Smart Rockets Rule The Battlefield
The U.S. Army has bought 4,410 more GMLRS (GPS guided MLRS) rockets, as well as 3,048 cheaper (reduced range, no explosives) practice rockets. These are packaged and used in containers (pods) holding six rockets each. This new order includes rockets for the U.S. Marine Corps and foreign customers, although the U.S. Army and Marine Corps will get most of them. Deliveries will begin next year. So far, about 2,000 GMLRS rockets have been fired in combat. GMLRS rockets cost about $100,000 each.
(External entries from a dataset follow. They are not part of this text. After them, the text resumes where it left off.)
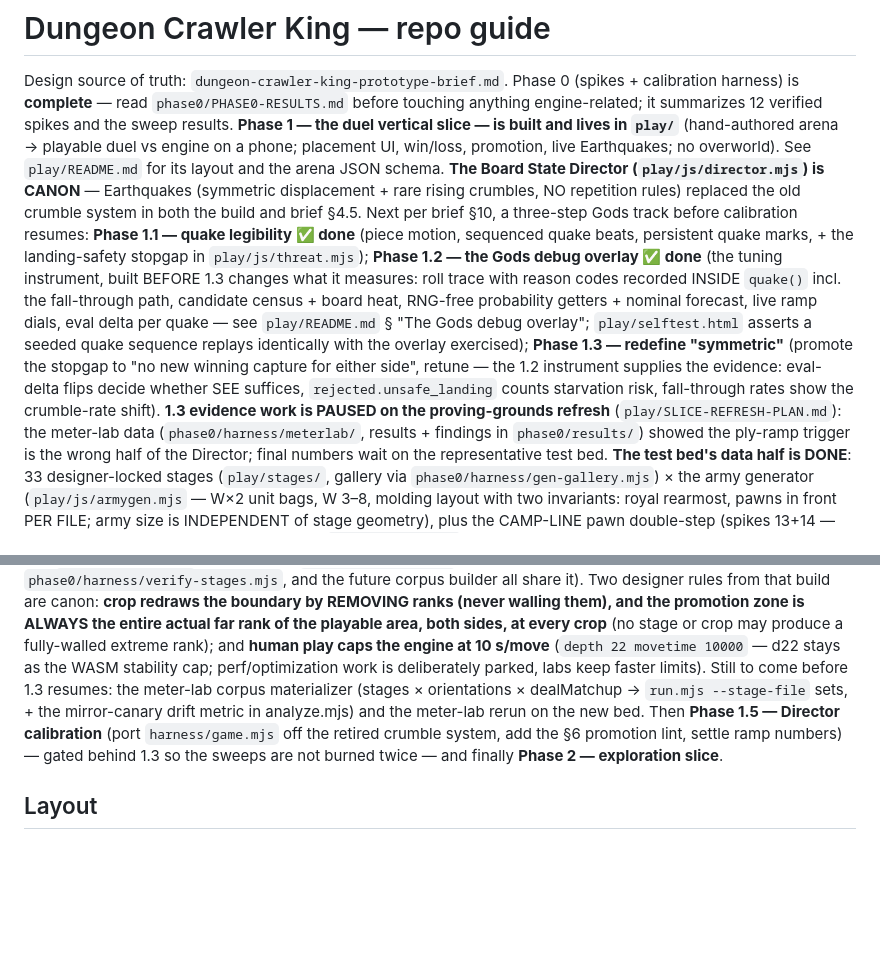
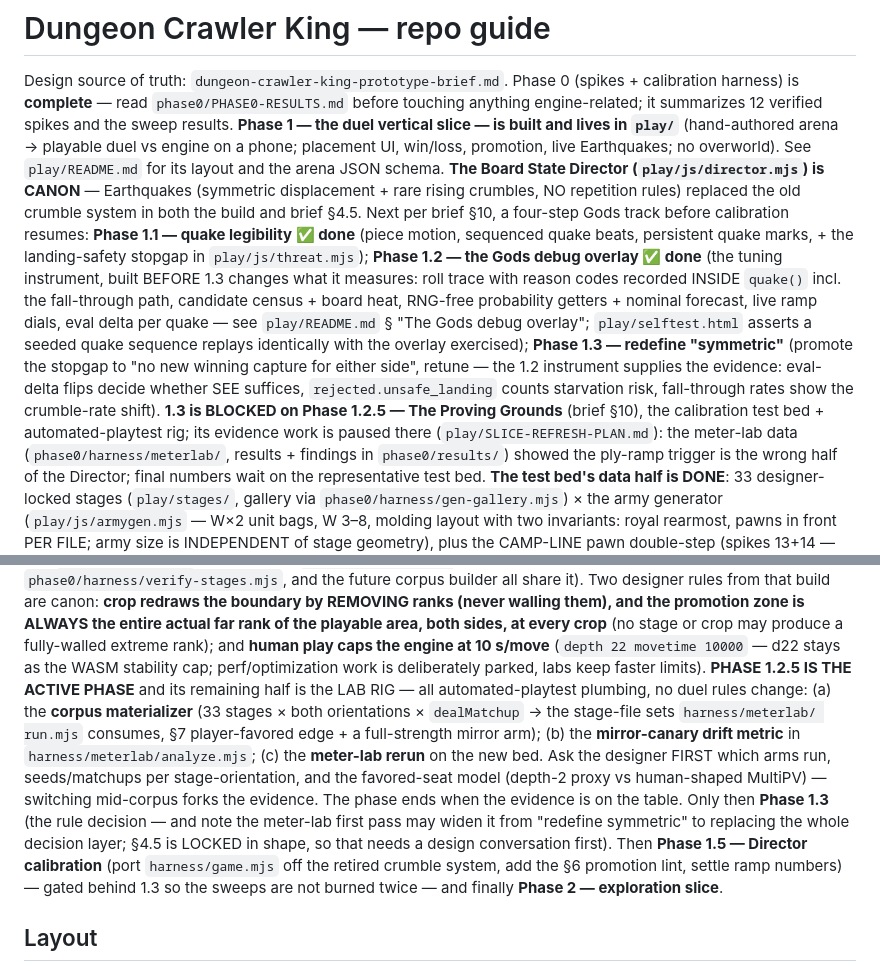
Before and after one commit to lt-lit/dungeoncrawlerking, a Markdown page: CLAUDE.md, 2 parts joined by grey strips. GitHub-like rendering; blank space fills up the shorter version.

Commit message:
Document Phase 1.2.5 — The Proving Grounds (the gap between 1.2 and 1.3)
Two sessions of work (PRs #10, #11) had no phase number, and the
remaining pre-1.3 work was only described as "stuff before 1.3" — not
something a fresh session can be handed. Named and documented it.

Phase 1.2.5 covers everything the §7 sweeps need before their numbers
can be trusted: it is the calibration TEST BED plus the automated-
playtest RIG, and it changes no duel rules. Shipped half = 33 stages ×
the army generator, stage schema v2 + flip/crop, dealMatchup as the one
composed entry point, the static verifier, and the setup screen.
Remaining half = the lab rig: the corpus materializer (stages ×
orientations × dealMatchup -> run.mjs stage-file sets), the
mirror-canary drift metric in analyze.mjs, and the meter-lab rerun.
The phase ends when the evidence is on the table; the rule decision
belongs to 1.3.

Also recorded in §10: 1.3 is now stamped "blocked on 1.2.5", and it
carries the meter-lab first-pass scope note (the ply-ramp trigger was
the wrong half, so 1.3 may widen from "redefine symmetric" to replacing
the decision layer — and §4.5 is LOCKED in shape, so that widening needs
a design conversation first). A brief-only reader would previously have
concluded 1.3 was the active work item.

Docs only, no code changes: brief §10, CLAUDE.md status paragraph
(names 1.2.5 as ACTIVE and lists the three remaining deliverables plus
the lab-scoping questions the designer must answer first), and
SLICE-REFRESH-PLAN.md stamped as the phase's work plan with its stale
"build not started" status line corrected.

Co-Authored-By: Claude Opus 5 <noreply@anthropic.com>
Claude-Session: https://claude.ai/code/session_01Mk8dcvAqD7VZ4rKY2qUnnA

```diff
--- a/CLAUDE.md
+++ b/CLAUDE.md
@@ -10,7 +10,7 @@ Earthquakes; no overworld). See `play/README.md` for its layout and the arena
 JSON schema. **The Board State Director (`play/js/director.mjs`) is CANON**
 — Earthquakes (symmetric displacement + rare rising crumbles, NO repetition
 rules) replaced the old crumble system in both the build and brief §4.5.
-Next per brief §10, a three-step Gods track before calibration resumes:
+Next per brief §10, a four-step Gods track before calibration resumes:
 **Phase 1.1 — quake legibility ✅ done** (piece motion, sequenced quake
 beats, persistent quake marks, + the landing-safety stopgap in
 `play/js/threat.mjs`); **Phase 1.2 — the Gods debug overlay ✅ done**
@@ -24,8 +24,9 @@ a seeded quake sequence replays identically with the overlay exercised);
 "no new winning capture for either side", retune — the 1.2 instrument
 supplies the evidence: eval-delta flips decide whether SEE suffices,
 `rejected.unsafe_landing` counts starvation risk, fall-through rates show
-the crumble-rate shift). **1.3 evidence work is PAUSED on the
-proving-grounds refresh** (`play/SLICE-REFRESH-PLAN.md`): the meter-lab
+the crumble-rate shift). **1.3 is BLOCKED on Phase 1.2.5 — The
+Proving Grounds** (brief §10), the calibration test bed +
+automated-playtest rig; its evidence work is paused there (`play/SLICE-REFRESH-PLAN.md`): the meter-lab
 data (`phase0/harness/meterlab/`, results + findings in
 `phase0/results/`) showed the ply-ramp trigger is the wrong half of the
 Director; final numbers wait on the representative test bed. **The test
@@ -57,11 +58,20 @@ rank of the playable area, both sides, at every crop** (no stage or crop
 may produce a fully-walled extreme rank); and **human play caps the
 engine at 10 s/move** (`depth 22 movetime 10000` — d22 stays as the WASM
 stability cap; perf/optimization work is deliberately parked, labs keep
-faster limits). Still to come before 1.3 resumes: the meter-lab corpus
-materializer (stages × orientations × dealMatchup → `run.mjs
---stage-file` sets, + the mirror-canary drift metric in analyze.mjs) and
-the meter-lab rerun on the new bed.
-Then **Phase 1.5 — Director calibration** (port
+faster limits). **PHASE 1.2.5 IS THE ACTIVE PHASE** and its
+remaining half is the LAB RIG — all automated-playtest plumbing, no duel
+rules change: (a) the **corpus materializer** (33 stages × both
+orientations × `dealMatchup` → the stage-file sets `harness/meterlab/
+run.mjs` consumes, §7 player-favored edge + a full-strength mirror arm);
+(b) the **mirror-canary drift metric** in `harness/meterlab/analyze.mjs`;
+(c) the **meter-lab rerun** on the new bed. Ask the designer FIRST which
+arms run, seeds/matchups per stage-orientation, and the favored-seat
+model (depth-2 proxy vs human-shaped MultiPV) — switching mid-corpus
+forks the evidence. The phase ends when the evidence is on the table.
+Only then **Phase 1.3** (the rule decision — and note the
+meter-lab first pass may widen it from "redefine symmetric" to replacing
+the whole decision layer; §4.5 is LOCKED in shape, so that needs a design
+conversation first). Then **Phase 1.5 — Director calibration** (port
 `harness/game.mjs` off the retired crumble system, add the §6 promotion
 lint, settle ramp numbers) — gated behind 1.3 so the sweeps are not burned
 twice — and finally **Phase 2 — exploration slice**.
```
Also changed, not shown: dungeon-crawler-king-prototype-brief.md (+2 -1 lines), play/SLICE-REFRESH-PLAN.md (+10 -3 lines).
The 309 kg (680 pound) GMLRS (guided multiple launch rocket system) missile is a GPS guided 227mm rocket that entered service seven years ago. It was designed to have a range of 70 kilometers and the ability to land within meters of its intended target, at any range. This is possible because it uses GPS (plus a back up inertial guidance system) to find the target location it was programmed with. Three years ago, the army tested GMLRS at max range (about 85 kilometers) and found that it worked fine. This enables one MLRS/HIMARS vehicle to provide support over a frontage of 170 kilometers, or, in places like Afghanistan, where the fighting can be anywhere, an area of over 20,000 square kilometers. This is a huge footprint for a single weapon (an individual MLRS/HIMARS vehicle), and fundamentally changes the way you deploy artillery in combat. By way of comparison, Excalibur (GPS guided 155mm shell) has a max range of 37 kilometers, and 120mm mortars about 7.5 kilometers.